• [What is needed]:
Please give the number of lines in the material below that contain "Tailwind", and provide nothing besides that number.

• [Data excerpts]:
━━━━━━
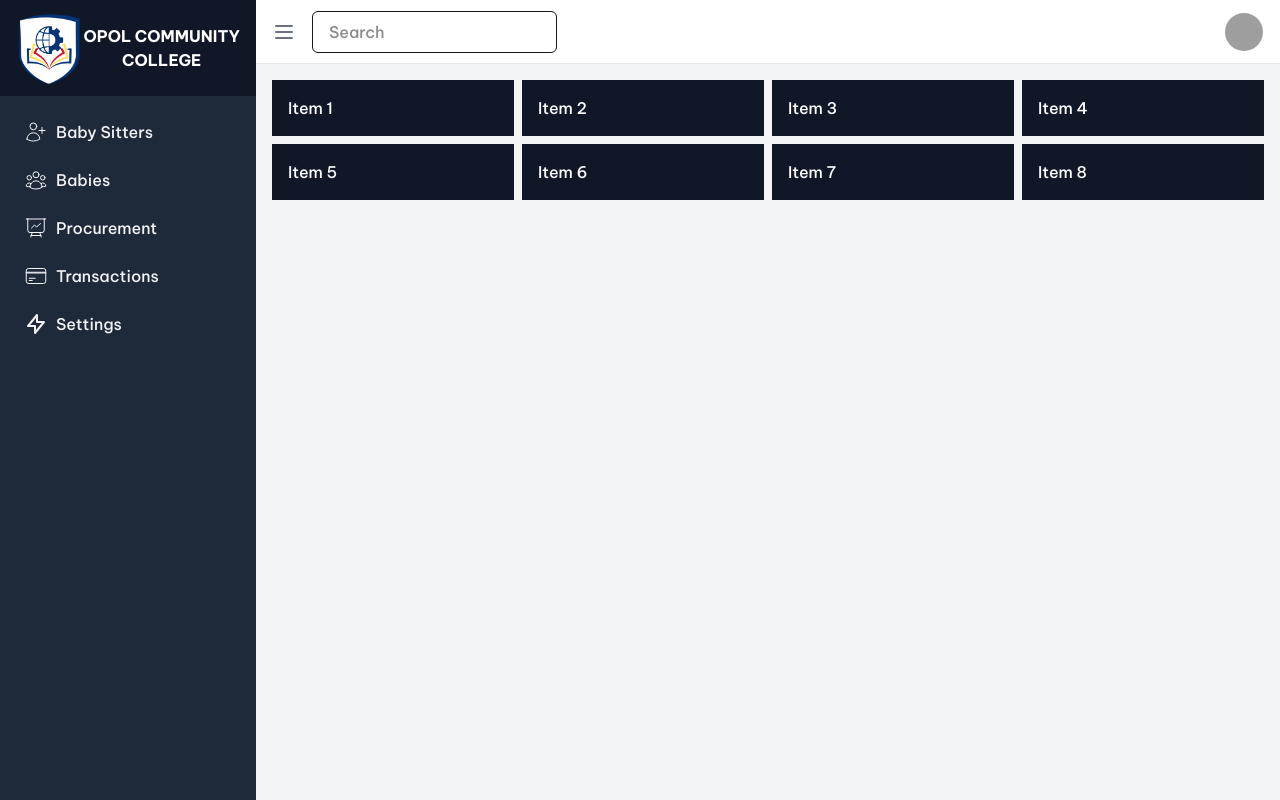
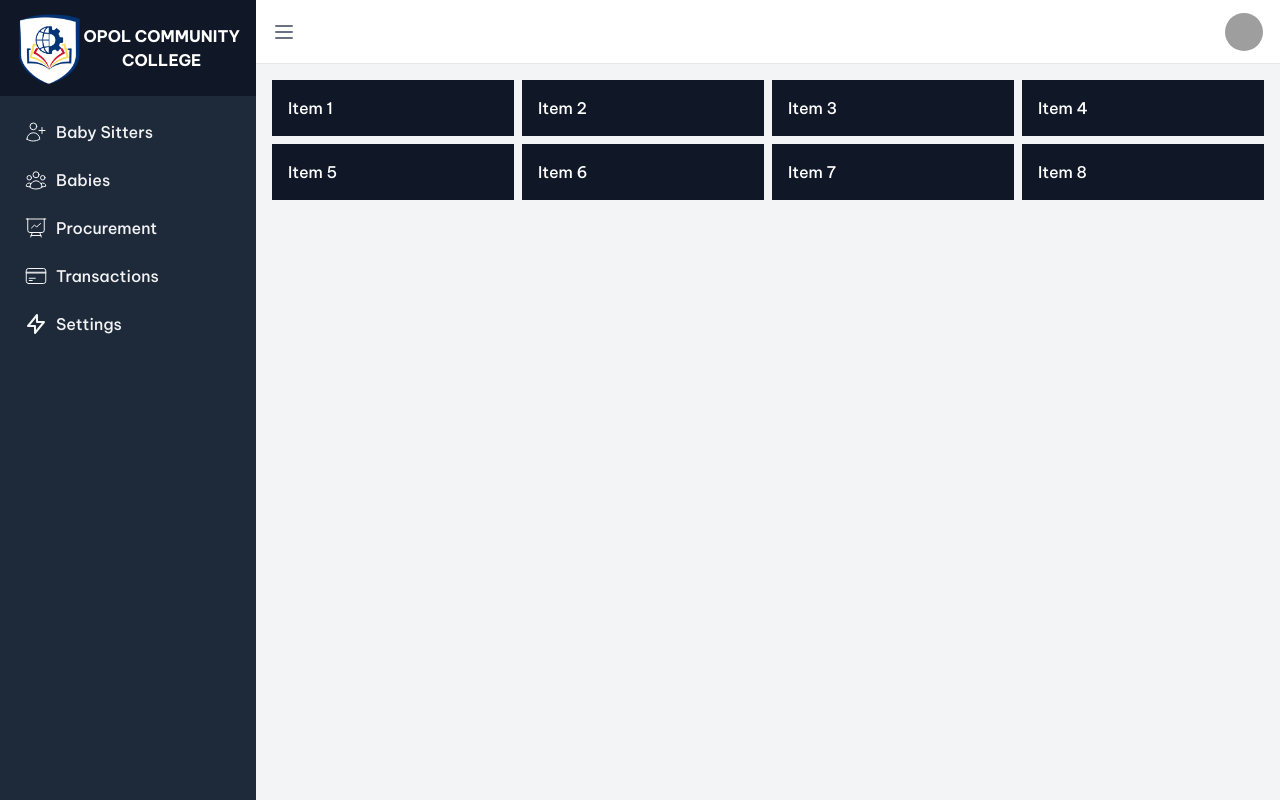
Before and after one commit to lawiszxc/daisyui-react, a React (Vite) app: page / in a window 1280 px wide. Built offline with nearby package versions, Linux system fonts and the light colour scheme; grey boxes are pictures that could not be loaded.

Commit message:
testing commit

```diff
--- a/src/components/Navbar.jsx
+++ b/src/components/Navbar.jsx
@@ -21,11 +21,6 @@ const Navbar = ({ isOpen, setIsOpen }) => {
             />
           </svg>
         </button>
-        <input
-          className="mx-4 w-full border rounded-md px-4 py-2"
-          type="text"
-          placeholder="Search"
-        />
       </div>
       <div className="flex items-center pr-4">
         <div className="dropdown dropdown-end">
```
━━━━━━
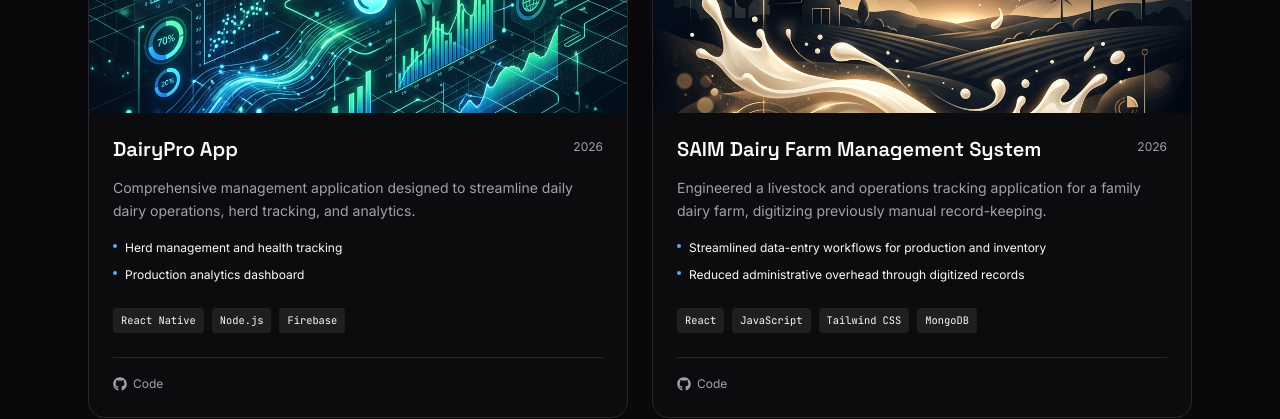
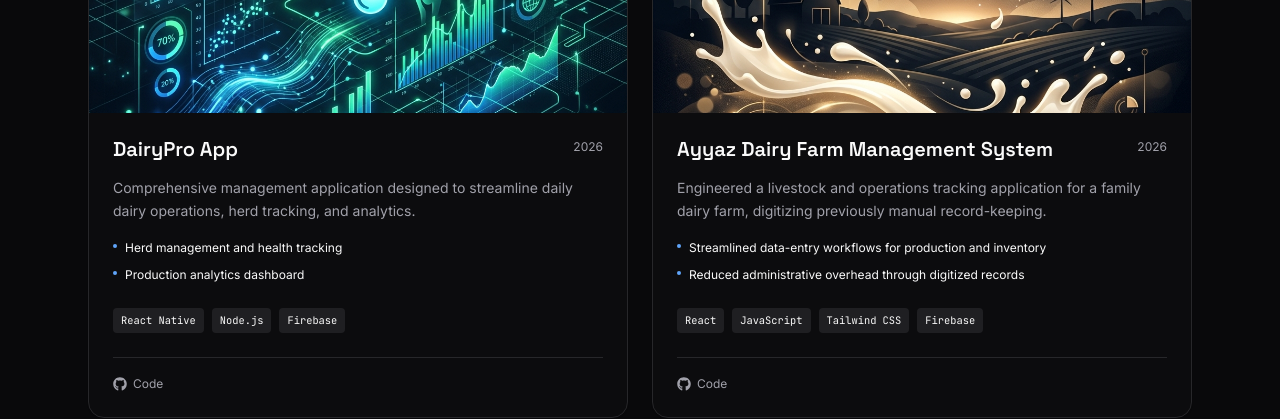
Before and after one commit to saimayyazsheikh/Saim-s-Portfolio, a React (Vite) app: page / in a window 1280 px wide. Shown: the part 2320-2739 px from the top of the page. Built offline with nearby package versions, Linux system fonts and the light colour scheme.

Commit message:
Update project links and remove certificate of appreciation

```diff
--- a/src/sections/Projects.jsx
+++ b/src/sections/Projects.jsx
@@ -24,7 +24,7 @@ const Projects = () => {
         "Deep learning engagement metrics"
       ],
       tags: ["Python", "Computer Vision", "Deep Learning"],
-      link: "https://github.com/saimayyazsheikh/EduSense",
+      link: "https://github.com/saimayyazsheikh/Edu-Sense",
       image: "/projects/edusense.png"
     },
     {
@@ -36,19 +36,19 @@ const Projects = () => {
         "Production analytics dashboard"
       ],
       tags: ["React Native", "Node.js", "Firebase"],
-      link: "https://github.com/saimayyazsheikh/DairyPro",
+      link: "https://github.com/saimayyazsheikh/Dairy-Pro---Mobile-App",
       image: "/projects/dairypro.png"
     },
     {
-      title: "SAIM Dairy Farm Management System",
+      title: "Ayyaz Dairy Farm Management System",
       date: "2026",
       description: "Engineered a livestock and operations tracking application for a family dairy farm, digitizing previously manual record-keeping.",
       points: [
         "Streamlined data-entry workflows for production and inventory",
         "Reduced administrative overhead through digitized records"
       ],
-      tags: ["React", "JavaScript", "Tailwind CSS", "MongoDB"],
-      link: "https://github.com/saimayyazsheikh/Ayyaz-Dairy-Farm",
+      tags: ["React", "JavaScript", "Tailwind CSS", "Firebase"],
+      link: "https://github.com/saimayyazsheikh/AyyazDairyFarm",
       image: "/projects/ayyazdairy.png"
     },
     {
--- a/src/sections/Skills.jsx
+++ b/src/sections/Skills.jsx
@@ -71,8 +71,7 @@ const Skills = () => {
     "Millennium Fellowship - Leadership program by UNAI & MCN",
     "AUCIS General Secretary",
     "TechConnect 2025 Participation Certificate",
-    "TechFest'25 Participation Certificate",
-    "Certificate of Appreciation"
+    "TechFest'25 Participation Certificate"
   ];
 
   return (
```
━━━━━━
• [Solution]:
2